Jordan Nielson, aquatic invasive species (AIS) coordinator for the DWR, said Lake Powell is infested with quagga mussels. “It’s vital, and also Utah state law, that boat owners clean all of the mud, plants, debris and shelled organisms off their boat after pulling it out of the water,” he explained. “Also, you must drain all of the water that’s inside the boat before you leave the Glen Canyon National Recreation Area.”
The third step of the decontamination process, drying your boat for a specific period of time, must be completed before the boat can be placed on a water other than Lake Powell. Nielson said the dry times are different during different times of the year. For example, in the summer, you must allow your boat to dry for seven days before placing it on another water.
If you want to place your boat on a body of water sooner than the seven-day drying time, you’ll need to get it professionally decontaminated.
The decontaminations are free. To schedule a decontamination, call any Utah State Park that has a reservoir. You can also contact your nearest DWR AIS biologist. Phone numbers for the biologists are available on our website.
Why the concern?
There are many reasons why Utahns don’t want quagga mussels, or their cousins, zebra mussels, moved from Lake Powell to other waters in Utah:

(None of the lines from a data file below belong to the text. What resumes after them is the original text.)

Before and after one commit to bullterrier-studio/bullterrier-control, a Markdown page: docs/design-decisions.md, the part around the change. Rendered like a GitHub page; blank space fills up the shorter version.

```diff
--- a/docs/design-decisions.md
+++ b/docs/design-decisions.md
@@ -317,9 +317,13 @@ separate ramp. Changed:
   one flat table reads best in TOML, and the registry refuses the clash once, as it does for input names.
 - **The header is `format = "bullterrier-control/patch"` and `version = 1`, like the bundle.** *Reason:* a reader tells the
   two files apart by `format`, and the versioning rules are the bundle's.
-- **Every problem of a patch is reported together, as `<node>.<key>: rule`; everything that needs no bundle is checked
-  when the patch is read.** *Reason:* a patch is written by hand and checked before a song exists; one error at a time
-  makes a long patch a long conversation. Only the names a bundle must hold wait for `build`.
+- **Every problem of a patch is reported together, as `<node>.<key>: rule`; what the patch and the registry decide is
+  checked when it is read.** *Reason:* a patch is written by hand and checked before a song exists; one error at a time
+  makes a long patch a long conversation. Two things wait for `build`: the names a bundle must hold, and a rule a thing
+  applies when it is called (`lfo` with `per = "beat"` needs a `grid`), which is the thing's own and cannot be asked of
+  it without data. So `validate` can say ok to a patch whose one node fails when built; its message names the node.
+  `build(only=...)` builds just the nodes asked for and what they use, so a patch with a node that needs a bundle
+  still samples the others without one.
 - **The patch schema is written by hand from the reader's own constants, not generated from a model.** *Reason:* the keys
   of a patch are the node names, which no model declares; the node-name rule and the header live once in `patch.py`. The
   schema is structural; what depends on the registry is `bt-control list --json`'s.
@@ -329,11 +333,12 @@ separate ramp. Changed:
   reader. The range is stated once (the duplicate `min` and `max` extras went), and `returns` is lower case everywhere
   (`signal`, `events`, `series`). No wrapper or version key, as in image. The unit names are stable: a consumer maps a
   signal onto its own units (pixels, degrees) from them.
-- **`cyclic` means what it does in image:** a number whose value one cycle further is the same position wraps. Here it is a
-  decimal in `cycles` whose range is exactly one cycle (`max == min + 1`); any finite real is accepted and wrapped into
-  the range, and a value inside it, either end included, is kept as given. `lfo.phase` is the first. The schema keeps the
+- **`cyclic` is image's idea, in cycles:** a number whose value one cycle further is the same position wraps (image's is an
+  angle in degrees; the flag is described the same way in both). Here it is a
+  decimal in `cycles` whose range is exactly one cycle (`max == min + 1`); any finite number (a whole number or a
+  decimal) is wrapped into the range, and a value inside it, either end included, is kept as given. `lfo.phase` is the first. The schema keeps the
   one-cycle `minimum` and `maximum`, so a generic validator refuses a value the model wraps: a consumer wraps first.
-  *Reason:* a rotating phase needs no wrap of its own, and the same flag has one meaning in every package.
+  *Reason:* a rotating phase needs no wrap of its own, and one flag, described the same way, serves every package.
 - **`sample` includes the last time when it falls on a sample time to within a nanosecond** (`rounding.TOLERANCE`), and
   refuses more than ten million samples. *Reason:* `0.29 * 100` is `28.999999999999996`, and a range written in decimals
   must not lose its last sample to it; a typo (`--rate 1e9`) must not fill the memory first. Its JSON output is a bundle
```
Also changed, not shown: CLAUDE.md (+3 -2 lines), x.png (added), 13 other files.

- Mussels can plug water lines, even very large diameter ones. If mussels get into water delivery systems in Utah, it will cost millions of dollars to try to remove them. Utahns would likely pay for the removal through higher utility bills.
- Mussels remove plankton from the water column, the same plankton that support Utah’s sport fish and native fish. The mussels could devastate fisheries in Utah.
- Mussels can damage your boat by attaching themselves to your boat’s hull and fouling the boat’s engine cooling system.
- When mussels die in large numbers, they stink. Their sharp shells can cut your feet as you walk along beaches where the mussels died.